  • Pregnancy (ibuprofen will enter breast milk in small amounts so you may prefer to avoid it)
  • Allergy to NSAIDs or aspirin
  • Taking other medications that may interact with ibuprofen such as other NSAIDs, aspirin, warfarin and some anti-depressants (check the leaflet).

If a doctor wants you to use an NSAID but has concerns about it affecting your stomach or gut lining due to indigestion or ulcers, then they may prescribe a ‘stomach-protecting’ tablet alongside it such as lansoprazole from a family of drugs called Proton Pump Inhibitors or PPIs for short.

Long term use of NSAIDs should be avoided. The lowest effective dose for the shortest time is best. Please ask your pharmacist if you are unsure whether you should take ibuprofen.

So, here is my plan for simple pain relief for adults:

  1. Take paracetamol and see if it helps
  2. If paracetamol helps, then keep taking it at the recommended dose until your pain has settled
  3. If paracetamol helps but the pain is still a problem, then add in ibuprofen. You can take this at the same time as the paracetamol or you can stagger the two medications and leave a couple of hours in between each
  4. If paracetamol doesn’t help, then try ibuprofen instead as it may respond to this
  5. At any point if you aren’t sure where pain is coming from, it’s very severe or it is unrelieved by simple pain killers then see a health care professional
  6. If you have any questions regarding pain relief, what is suitable for you to take and whether it may interact with any medications you are taking then speak to your local pharmacist for advice.

You can find more information about each drug including possible side effects on the NHS website

Hope that helps.

There are more answers to questions like these and lots of health information to help you lead a happy and active life in my book Sorted: The Active Woman’s Guide to Health.

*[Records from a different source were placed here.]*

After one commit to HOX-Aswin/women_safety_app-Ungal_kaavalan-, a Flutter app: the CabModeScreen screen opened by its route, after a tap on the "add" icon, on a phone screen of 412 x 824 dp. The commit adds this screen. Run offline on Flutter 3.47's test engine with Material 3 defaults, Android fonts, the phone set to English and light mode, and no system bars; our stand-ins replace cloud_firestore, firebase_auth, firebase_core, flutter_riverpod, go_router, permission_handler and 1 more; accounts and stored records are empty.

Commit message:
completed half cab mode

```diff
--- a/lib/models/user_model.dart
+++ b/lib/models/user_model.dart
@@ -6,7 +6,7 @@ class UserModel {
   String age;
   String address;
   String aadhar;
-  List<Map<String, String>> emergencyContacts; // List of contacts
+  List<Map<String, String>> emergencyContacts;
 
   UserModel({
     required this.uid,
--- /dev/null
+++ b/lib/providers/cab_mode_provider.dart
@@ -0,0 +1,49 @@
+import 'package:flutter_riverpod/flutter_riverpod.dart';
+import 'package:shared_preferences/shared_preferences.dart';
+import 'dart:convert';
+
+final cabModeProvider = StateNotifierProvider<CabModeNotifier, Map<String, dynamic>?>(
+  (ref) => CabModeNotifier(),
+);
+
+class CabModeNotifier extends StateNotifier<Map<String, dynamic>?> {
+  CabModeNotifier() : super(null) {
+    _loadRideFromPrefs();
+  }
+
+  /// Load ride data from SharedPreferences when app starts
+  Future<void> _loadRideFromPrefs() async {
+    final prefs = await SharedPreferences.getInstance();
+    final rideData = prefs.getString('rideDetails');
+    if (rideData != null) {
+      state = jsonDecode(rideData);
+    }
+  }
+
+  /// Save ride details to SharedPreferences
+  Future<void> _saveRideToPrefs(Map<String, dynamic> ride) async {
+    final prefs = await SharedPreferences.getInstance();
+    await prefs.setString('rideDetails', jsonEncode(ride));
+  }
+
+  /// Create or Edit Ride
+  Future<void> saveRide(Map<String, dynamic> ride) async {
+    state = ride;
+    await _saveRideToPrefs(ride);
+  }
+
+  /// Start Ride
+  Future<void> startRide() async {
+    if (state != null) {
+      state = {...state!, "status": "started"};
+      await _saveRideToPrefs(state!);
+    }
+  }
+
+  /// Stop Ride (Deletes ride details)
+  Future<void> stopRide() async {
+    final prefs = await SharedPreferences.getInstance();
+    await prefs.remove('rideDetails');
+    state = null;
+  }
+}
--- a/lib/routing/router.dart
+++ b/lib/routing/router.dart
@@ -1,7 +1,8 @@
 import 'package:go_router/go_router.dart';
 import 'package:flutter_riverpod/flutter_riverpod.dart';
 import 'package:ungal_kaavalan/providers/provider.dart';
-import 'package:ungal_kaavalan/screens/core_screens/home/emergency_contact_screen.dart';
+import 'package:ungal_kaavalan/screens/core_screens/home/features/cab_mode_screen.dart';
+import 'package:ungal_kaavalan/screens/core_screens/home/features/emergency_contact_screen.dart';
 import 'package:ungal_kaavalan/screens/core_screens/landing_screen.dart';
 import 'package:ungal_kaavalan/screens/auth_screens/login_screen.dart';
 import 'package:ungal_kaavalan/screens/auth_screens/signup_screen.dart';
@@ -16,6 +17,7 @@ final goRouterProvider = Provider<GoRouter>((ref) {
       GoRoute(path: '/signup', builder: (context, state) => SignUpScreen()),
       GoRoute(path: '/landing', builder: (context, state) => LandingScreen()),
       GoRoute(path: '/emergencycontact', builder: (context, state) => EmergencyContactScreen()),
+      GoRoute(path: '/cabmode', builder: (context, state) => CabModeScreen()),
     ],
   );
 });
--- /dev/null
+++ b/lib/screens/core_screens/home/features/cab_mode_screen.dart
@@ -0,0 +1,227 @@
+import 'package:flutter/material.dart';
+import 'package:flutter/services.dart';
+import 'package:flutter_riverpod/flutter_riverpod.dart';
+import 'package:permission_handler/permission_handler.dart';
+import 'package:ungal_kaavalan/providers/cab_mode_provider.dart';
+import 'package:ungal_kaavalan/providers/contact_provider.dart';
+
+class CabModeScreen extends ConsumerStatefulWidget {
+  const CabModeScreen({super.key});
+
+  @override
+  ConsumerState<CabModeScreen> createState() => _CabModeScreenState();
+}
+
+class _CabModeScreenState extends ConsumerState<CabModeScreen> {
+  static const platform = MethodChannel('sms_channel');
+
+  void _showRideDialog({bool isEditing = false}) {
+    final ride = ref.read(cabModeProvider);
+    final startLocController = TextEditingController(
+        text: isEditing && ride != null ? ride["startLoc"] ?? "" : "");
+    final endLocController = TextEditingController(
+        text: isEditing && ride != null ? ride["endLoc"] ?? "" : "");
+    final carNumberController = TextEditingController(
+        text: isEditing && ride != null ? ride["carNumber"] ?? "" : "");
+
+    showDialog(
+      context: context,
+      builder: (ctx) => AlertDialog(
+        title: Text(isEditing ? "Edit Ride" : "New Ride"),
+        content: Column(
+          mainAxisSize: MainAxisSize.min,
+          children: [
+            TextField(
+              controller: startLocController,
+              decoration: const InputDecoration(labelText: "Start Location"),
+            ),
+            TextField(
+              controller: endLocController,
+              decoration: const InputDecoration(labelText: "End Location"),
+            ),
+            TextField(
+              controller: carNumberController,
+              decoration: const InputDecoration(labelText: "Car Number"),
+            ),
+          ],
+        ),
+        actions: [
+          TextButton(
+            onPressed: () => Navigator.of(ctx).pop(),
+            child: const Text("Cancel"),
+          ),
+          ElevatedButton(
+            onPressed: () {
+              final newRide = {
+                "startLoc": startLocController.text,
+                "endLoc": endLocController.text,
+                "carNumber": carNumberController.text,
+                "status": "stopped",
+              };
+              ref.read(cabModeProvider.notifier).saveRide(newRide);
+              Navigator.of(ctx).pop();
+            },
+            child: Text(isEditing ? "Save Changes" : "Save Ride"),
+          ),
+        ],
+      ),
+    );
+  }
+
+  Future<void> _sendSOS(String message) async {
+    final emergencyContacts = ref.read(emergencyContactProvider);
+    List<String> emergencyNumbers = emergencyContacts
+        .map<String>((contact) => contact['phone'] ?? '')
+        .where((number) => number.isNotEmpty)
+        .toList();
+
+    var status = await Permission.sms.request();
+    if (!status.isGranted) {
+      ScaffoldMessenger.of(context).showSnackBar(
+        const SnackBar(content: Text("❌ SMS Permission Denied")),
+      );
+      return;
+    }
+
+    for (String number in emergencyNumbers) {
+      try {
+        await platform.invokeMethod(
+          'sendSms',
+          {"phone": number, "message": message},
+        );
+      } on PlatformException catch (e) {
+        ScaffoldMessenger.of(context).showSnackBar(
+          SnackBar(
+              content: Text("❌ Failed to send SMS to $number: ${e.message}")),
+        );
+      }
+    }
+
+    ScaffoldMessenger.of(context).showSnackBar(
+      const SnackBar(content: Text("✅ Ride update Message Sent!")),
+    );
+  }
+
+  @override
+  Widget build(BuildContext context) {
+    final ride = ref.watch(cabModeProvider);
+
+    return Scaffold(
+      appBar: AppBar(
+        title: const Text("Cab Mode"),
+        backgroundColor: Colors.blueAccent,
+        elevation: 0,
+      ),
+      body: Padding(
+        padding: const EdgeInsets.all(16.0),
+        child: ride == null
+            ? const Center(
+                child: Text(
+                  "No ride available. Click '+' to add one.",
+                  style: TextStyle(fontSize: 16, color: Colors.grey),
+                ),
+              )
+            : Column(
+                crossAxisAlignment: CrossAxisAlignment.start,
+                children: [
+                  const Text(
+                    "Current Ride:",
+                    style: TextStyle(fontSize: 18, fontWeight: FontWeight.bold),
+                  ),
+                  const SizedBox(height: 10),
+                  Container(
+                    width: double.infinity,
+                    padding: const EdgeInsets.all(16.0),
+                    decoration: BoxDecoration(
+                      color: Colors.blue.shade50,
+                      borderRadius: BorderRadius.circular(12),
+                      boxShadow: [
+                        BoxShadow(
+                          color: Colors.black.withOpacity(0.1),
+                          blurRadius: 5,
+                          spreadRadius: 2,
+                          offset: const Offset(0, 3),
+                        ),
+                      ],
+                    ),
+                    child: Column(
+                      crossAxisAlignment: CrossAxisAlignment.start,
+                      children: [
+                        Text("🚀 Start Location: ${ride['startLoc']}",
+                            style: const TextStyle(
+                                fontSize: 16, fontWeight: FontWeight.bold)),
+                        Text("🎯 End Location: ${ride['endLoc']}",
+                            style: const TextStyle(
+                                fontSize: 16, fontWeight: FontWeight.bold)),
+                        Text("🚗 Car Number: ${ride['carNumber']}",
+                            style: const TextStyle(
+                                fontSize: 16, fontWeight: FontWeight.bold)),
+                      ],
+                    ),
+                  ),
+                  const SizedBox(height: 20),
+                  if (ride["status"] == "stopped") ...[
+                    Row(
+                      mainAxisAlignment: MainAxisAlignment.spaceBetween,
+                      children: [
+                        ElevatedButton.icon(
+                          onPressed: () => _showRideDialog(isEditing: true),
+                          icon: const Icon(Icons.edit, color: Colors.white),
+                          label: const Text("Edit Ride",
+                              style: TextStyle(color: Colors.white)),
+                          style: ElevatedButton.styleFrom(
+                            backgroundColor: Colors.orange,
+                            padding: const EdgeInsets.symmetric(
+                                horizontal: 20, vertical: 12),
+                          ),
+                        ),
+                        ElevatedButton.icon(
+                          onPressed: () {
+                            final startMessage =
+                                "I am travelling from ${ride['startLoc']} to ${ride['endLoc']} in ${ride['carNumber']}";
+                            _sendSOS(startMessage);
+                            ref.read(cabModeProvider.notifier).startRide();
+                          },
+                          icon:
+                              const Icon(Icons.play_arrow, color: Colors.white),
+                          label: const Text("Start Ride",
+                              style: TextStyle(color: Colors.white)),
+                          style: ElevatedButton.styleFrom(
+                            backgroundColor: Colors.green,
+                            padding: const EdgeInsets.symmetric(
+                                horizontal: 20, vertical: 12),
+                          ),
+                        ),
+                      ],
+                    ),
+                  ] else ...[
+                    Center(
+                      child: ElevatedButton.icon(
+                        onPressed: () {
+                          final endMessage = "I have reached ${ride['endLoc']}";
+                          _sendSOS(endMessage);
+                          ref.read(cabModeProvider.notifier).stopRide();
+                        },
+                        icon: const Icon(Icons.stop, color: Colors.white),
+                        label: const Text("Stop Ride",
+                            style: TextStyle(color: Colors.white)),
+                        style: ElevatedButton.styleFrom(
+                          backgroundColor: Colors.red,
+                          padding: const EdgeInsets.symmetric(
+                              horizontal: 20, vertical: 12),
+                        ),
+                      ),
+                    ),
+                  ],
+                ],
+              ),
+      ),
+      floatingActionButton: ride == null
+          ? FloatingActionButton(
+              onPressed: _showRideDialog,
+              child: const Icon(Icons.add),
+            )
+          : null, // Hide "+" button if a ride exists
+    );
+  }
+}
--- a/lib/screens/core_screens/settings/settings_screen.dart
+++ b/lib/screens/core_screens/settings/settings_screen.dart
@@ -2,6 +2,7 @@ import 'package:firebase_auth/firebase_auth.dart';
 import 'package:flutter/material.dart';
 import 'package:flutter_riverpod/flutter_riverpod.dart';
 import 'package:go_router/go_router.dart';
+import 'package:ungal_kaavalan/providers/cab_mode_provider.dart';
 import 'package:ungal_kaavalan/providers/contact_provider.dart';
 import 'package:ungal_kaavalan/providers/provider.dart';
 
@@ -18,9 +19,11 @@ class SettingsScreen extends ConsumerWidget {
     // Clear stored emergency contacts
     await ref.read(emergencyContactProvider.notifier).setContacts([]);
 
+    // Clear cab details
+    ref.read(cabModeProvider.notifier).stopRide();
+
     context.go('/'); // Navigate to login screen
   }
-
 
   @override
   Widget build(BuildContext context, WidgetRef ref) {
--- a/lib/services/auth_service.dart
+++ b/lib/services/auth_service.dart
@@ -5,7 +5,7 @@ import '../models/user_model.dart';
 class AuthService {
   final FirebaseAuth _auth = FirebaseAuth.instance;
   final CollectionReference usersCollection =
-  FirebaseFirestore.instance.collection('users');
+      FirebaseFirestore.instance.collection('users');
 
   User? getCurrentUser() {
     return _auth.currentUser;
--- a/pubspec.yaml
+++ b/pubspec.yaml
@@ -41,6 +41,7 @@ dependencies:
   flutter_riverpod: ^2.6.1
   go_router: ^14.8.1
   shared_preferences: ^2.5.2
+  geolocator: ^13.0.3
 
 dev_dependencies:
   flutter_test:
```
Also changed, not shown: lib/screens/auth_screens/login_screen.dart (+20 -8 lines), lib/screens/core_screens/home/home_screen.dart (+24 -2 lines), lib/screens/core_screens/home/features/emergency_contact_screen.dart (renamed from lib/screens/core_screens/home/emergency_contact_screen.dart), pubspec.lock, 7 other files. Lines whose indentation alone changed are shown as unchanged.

www.drjulietmcgrattan.com

Disclaimer: I can’t give personal medical advice and as always with health advice, reading something online doesn’t replace seeing your doctor who knows your medical history and can assess you in person.  So, if you are unsure then always seek the opinion of a health care professional. 

This entry was posted in: Active Health, Just a Quick Question ...

by

I'm a former GP, mum of three, runner and health writer. My Book 'Sorted: The Active Woman's Guide to Health' is available now and published by Bloomsbury Sport. I'm a Champion for Physical Activity with Public Health England and the resident Health Expert for Women's Running UK and UKRunChat. I am the Women's Health Lead and Master Coach for 261Fearless and Director of 261 Fearless Club UK. On a mission to get the world moving more!

Leave a Reply

Fill in your details below or click an icon to log in:

WordPress.com Logo

You are commenting using your WordPress.com account. Log Out /  Change )

Google photo

You are commenting using your Google account. Log Out /  Change )

Twitter picture

You are commenting using your Twitter account. Log Out /  Change )

Facebook photo

You are commenting using your Facebook account. Log Out /  Change )

Connecting to %s

This site uses Akismet to reduce spam. Learn how your comment data is processed.